Literature cited

Nath, N. et al. (2016) Homogeneous plate based antibody internalization assay using pH sensor fluorescent dye J.  Immunol. Methods epub ahead of print

Studying Mitochondrial Fission with NanoBiT Complementation Assay

Vote for NanoBiT™ in the Scientist's Choice Awards and get a chance to win a $500.00 US Amazon voucher from Select Science.
Vote for NanoBiT™ in the Scientist’s Choice Awards and get a chance to win a $500.00 US Amazon voucher from Select Science.

Motivation
It’s a new year. Whether you’re a self-improvement fanatic or just ready for good things to start happening, you’ve got a plan. You might be changing up an old exercise routine or trying a new cooking technique.

And at work, you are digging deeper; this is the year you illuminate the protein interactions that you’ve previously not been able to visualize.

Good news. There is a new protein complementation assay that can help. Studying-mitochondrial-fission-poster
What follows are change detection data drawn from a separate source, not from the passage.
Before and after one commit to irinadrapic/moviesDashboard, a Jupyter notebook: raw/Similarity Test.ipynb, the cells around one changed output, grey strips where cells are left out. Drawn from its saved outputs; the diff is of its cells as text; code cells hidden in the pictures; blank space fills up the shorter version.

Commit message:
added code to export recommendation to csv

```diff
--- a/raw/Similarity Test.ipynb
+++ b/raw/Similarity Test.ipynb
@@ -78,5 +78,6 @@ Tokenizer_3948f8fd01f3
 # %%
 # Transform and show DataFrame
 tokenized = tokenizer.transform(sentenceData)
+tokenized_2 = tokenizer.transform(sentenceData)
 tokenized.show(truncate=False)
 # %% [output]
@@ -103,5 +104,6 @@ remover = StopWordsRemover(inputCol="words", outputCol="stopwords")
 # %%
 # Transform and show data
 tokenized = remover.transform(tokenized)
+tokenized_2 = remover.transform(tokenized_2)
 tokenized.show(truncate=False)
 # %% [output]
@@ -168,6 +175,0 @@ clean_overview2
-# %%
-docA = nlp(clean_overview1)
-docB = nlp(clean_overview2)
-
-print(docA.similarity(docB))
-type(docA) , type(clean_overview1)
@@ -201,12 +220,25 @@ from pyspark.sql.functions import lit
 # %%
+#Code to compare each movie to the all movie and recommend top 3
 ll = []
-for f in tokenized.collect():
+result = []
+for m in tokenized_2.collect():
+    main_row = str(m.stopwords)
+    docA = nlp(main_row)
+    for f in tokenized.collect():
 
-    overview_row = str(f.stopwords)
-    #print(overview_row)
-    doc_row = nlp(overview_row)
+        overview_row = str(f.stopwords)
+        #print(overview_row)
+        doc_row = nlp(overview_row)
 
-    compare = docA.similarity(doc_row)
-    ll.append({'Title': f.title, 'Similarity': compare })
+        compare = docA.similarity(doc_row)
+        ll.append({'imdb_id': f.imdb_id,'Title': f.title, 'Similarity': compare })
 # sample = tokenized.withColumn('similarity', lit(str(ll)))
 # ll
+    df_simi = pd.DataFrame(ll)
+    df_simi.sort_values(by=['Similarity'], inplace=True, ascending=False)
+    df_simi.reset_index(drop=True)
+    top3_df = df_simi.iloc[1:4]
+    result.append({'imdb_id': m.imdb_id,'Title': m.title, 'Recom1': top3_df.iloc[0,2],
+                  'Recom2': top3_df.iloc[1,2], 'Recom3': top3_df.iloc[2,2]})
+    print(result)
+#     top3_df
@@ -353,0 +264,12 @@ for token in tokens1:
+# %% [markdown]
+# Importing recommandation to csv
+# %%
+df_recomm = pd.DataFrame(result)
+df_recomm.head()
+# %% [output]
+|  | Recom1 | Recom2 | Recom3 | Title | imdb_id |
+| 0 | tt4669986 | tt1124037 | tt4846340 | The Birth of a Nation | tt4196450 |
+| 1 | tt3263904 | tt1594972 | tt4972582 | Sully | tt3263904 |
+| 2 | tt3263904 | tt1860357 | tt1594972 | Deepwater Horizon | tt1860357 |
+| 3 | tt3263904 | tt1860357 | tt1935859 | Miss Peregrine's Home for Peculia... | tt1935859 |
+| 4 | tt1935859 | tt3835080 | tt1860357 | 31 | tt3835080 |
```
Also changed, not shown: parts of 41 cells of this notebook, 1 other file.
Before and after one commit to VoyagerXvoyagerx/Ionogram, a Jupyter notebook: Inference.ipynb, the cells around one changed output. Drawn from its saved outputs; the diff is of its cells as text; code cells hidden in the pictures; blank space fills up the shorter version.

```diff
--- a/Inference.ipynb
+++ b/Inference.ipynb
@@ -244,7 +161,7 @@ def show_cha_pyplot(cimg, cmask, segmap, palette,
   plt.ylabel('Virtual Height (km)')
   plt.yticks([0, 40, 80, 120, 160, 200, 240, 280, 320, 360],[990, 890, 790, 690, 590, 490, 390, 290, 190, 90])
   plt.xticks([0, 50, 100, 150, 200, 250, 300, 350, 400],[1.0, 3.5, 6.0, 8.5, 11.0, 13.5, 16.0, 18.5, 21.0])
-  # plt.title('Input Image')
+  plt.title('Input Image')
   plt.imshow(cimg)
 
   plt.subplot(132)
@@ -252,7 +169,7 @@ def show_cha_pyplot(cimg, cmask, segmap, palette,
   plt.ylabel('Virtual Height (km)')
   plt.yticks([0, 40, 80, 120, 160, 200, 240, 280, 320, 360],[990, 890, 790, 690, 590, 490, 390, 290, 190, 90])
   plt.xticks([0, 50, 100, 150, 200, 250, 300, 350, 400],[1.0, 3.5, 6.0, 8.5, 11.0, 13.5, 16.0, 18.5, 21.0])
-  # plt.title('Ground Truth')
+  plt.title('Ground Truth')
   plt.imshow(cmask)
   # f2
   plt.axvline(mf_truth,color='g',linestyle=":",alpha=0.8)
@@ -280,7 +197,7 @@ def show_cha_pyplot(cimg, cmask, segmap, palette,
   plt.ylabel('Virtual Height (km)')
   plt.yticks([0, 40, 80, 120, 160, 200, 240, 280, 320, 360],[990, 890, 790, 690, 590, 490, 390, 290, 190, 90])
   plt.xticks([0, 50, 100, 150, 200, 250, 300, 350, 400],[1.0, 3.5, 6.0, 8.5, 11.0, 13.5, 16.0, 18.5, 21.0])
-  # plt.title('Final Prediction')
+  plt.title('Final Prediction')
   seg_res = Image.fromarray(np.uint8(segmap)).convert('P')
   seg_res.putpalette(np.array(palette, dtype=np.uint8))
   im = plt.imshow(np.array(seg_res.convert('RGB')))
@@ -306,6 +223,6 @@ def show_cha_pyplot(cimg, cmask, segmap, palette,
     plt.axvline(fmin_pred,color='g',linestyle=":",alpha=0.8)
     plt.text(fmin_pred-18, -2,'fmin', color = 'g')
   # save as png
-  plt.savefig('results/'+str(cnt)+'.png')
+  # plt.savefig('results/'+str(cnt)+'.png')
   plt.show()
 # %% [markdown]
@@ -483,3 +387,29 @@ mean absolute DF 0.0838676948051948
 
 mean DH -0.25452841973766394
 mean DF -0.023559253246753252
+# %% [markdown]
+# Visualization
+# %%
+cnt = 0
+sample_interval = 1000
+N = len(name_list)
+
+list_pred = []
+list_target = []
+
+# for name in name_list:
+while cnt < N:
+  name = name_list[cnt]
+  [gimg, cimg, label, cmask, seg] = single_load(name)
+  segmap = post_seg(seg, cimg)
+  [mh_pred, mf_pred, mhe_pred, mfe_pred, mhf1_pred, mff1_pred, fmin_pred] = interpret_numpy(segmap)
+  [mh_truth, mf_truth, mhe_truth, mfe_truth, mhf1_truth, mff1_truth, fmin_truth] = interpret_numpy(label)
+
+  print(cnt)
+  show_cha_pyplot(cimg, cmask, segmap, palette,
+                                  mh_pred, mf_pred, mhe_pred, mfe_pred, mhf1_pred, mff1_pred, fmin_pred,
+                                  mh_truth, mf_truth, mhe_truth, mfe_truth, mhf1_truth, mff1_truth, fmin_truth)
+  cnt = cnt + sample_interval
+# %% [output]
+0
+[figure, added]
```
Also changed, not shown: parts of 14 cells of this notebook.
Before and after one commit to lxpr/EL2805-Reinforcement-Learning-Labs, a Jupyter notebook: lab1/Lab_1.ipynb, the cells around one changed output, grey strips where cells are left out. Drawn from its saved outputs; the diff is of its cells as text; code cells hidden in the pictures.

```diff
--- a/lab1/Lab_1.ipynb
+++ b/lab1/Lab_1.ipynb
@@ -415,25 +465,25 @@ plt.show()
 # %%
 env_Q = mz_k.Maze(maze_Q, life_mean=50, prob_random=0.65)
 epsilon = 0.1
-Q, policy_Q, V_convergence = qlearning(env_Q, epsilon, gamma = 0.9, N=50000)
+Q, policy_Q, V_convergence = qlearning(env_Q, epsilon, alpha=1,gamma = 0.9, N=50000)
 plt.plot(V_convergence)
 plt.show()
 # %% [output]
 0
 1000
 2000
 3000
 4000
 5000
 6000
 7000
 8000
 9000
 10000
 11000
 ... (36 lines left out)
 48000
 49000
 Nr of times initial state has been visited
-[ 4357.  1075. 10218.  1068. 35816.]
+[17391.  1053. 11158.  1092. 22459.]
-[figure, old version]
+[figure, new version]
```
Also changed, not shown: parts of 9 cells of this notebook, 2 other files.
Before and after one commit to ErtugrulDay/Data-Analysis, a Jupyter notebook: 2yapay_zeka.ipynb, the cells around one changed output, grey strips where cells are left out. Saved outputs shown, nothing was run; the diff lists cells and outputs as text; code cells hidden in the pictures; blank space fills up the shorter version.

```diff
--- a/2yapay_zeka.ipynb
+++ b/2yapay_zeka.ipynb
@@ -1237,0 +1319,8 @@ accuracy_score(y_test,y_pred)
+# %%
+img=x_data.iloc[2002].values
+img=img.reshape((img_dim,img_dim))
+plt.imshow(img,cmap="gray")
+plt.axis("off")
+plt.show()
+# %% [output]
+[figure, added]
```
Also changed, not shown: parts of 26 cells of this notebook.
About NanoBiT
NanoBiT™ Complementation Reporter is a recently developed protein interaction assay that features the improved NanoLuc® luciferase. NanoLuc, originally isolated from a deep sea shrimp, is a small luciferase that provides a much brighter signal than firefly luciferase.

About Split Luciferase Systems
If you’re interrogating two proteins to understand the conditions under which they interact, a split luciferase system enables you to tag each protein with a luciferase subunit. Interaction of the tagged proteins facilitates the complementation of the subunits, resulting in a luminescent signal. Continue reading “Studying Mitochondrial Fission with NanoBiT Complementation Assay”

Key Advances in PPI Research

small linkedin thumbnailOur understanding of the microscopic world has been shaped by the tools available to monitor and visualize cellular interactions. We “stand on the shoulders of giants” to propel our research to even greater heights. Studying protein-protein interactions (PPI) has proved fruitful for our understanding of cellular metabolism, signal transduction, and more. Scientists are starting to build whole organism interactomes (kindred to the metabolome and genome) that could have huge implications towards understanding and treating disease. Let us take a trip down memory lane to see where we have come from.  Continue reading “Key Advances in PPI Research”